The confusion arises because anarchists criticise all forms of top down organisation and all too often we are told these are the only forms that can exist. Whether it’s the boss in the workplace or the politician in the Dail we are educated to believe this is the only way to get things done.
Of course in our day to day interactions with friends and relatives we never organise things this way. Can you imagine arranging a night out where one person ordered everyone else to turn up at a particular pub or to go to a particular cinema?
Forms of anarchist organisation
There is no one right form of anarchist organisation. Rather, different forms are used for different purposes. What all these forms have in common is a desire to avoid the creation of any hierarchy while at the same time making sure that whatever needs to be done gets done.
The simplest form is the informal form where a small group of people want to do something, they discuss this and then they go ahead and do it.
This works pretty well for small scale individual projects — in particular if there is some reason why you don’t want the project to be public knowledge. Opening up an abandoned building in order to squat in it might be an example.
However it is not the best form of organisation for involving lots, i.e. hundreds or even thousands, of people or involving new people because the existing group of people already know each other well and those who people who are not in the core group of friends will tend to be excluded (accidentally or otherwise) from a lot of the decision making because of the informality. This form of organisation is sometimes called an affinity group.
This is useful where a large group of people are interested in a common project and want to be able to rapidly involve as many people as possible. It might be composed of a collection of affinity groups and programatic groups or it might simply be composed of individuals. It’s a good form of organisation for one off protests or events. Typically there will be one or more assemblies that define and redefine a set of goals/mandates and alongside this lots of sub-groups and individuals who will implement these mandates or do what is required to fulfill the goals.
However its open nature makes it easy for hostile opponents and others to ‘infiltrate’ it. It’s lack of anything but basic agreement on core principles mean that over time disagreements within the network may grow to paralyise it and prevent it taking action. Networks in Ireland in recent years have included Dissent, Dublin Grassroots Network and Grassroots Network Against the War.
These are useful when you want to achieve some single long term aim like opening a bookshop, creating an indymedia or sustaining a social centre where part of the goal is to bring new people into the project. Seomra Spraoi is one such project.
This is where people come together around an agreed detailed programme and set of written positions. Because of the often quite detailed agreement between the members it is possible to have a long running organisation that builds up considerable resources.
It also will develop a reputation (for better or worse) amongst those who come into contact with. Internally it should build a high level of trust and mutual understanding between its members which allows a high level of solidarity and mutual aid.
The greatest advantage of such a form of organisation is its ability to weave a common thread between a number of projects and struggles through both involvement of its members in them and through a publication that details each of them to many people.

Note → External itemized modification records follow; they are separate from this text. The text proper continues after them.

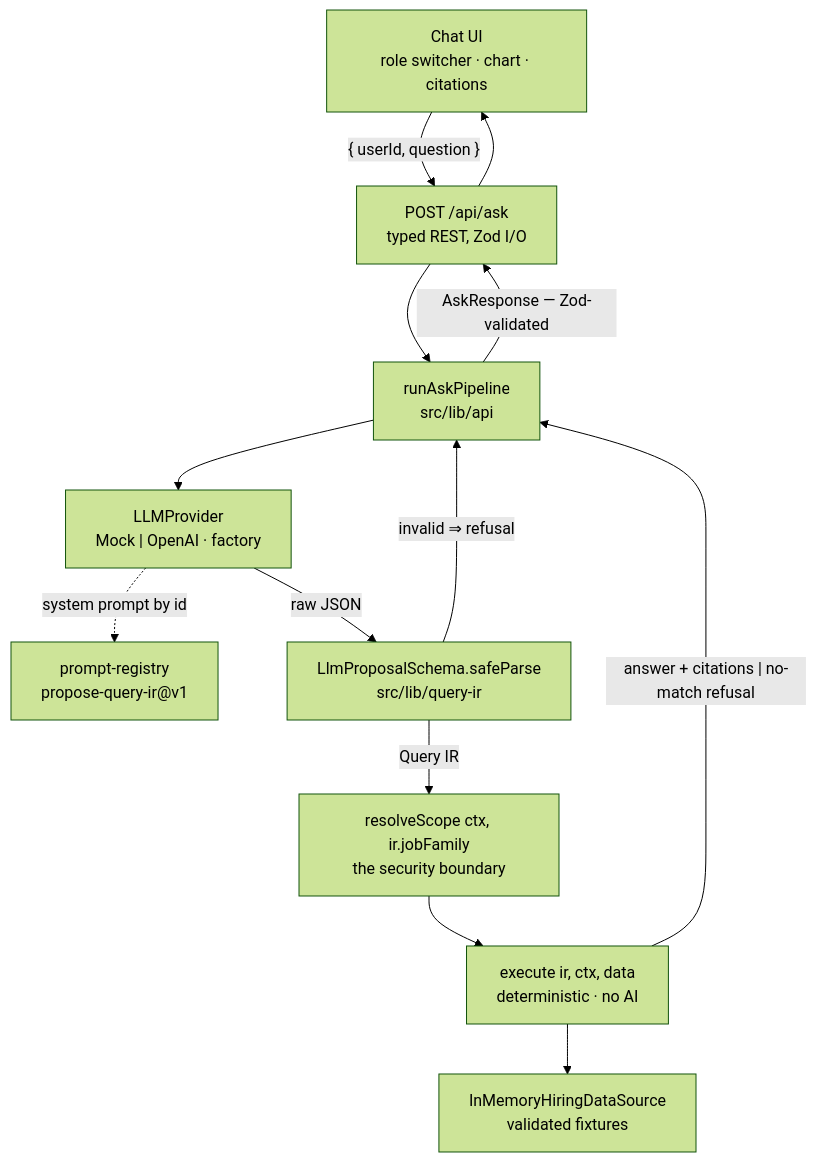
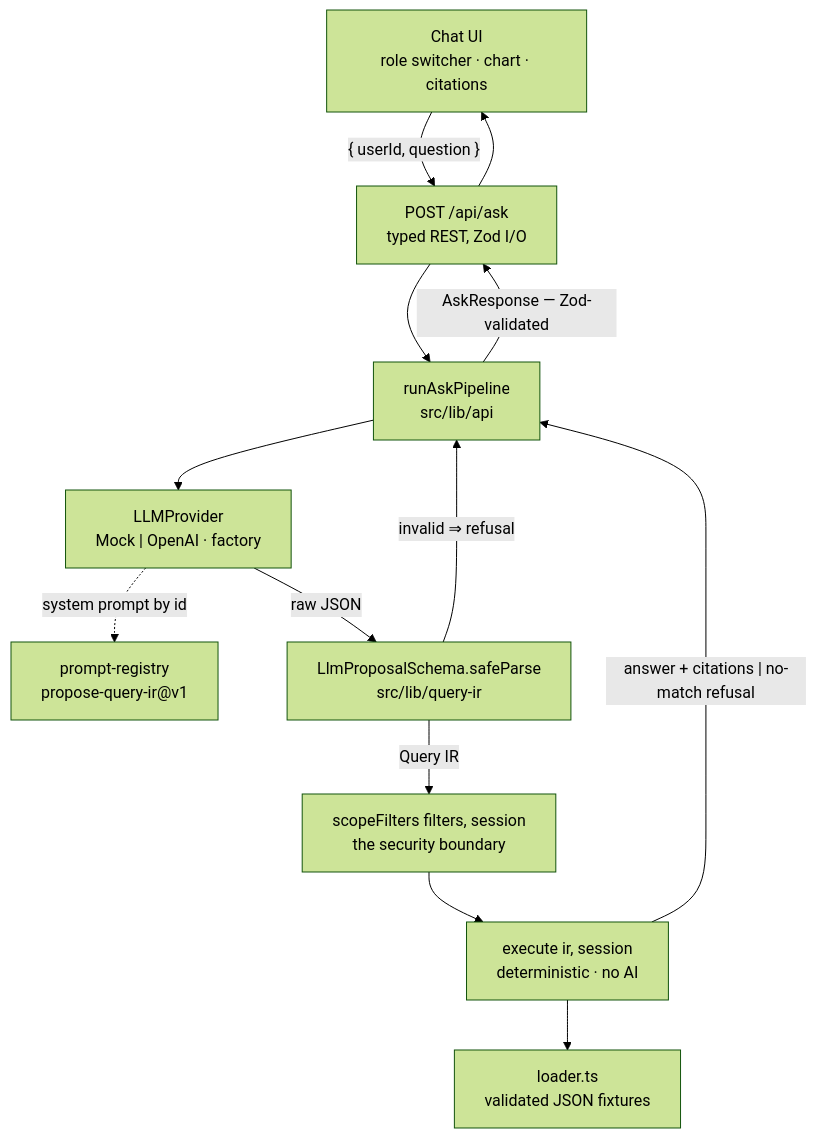
Before and after one commit to saiesh11/ask-your-hiring-data: the first of 3 diagrams in README.md, drawn with Mermaid (forest theme). The commit also changed other lines of this file and 12 other files, not shown here.

First line of the commit message:
docs: setup guide with screenshots, plain-language walkthrough, README diagram fixes

````diff
--- a/README.md
+++ b/README.md
@@ -27,20 +37,20 @@
 ```mermaid
 flowchart TD
     UI["Chat UI<br/>role switcher · chart · citations"]
     Route["POST /api/ask<br/>typed REST, Zod I/O"]
     Pipeline["runAskPipeline<br/>src/lib/api"]
     Provider["LLMProvider<br/>Mock | OpenAI · factory"]
     Registry["prompt-registry<br/>propose-query-ir@v1"]
     Schema["LlmProposalSchema.safeParse<br/>src/lib/query-ir"]
-    Scope["resolveScope ctx, ir.jobFamily<br/>the security boundary"]
-    Executor["execute ir, ctx, data<br/>deterministic · no AI"]
-    Data["InMemoryHiringDataSource<br/>validated fixtures"]
+    Scope["scopeFilters filters, session<br/>the security boundary"]
+    Executor["execute ir, session<br/>deterministic · no AI"]
+    Data["loader.ts<br/>validated JSON fixtures"]
 
     UI -->|"{ userId, question }"| Route --> Pipeline --> Provider
     Provider -. "system prompt by id" .-> Registry
     Provider -->|"raw JSON"| Schema
     Schema -->|"invalid ⇒ refusal"| Pipeline
     Schema -->|"Query IR"| Scope --> Executor --> Data
     Executor -->|"answer + citations | no-match refusal"| Pipeline
     Pipeline -->|"AskResponse — Zod-validated"| Route --> UI
 ```
````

The disadvantages of this form of organisation is that it requires a level of commitment to join and quite a lot of time spent in internal discussions to reach collective agreements. Because of both of these it will seldom be able to grow very fast without losing its original purpose. The Workers Solidarity Movement is an example of this from of organistion but our members are also involved in all the other forms discussed.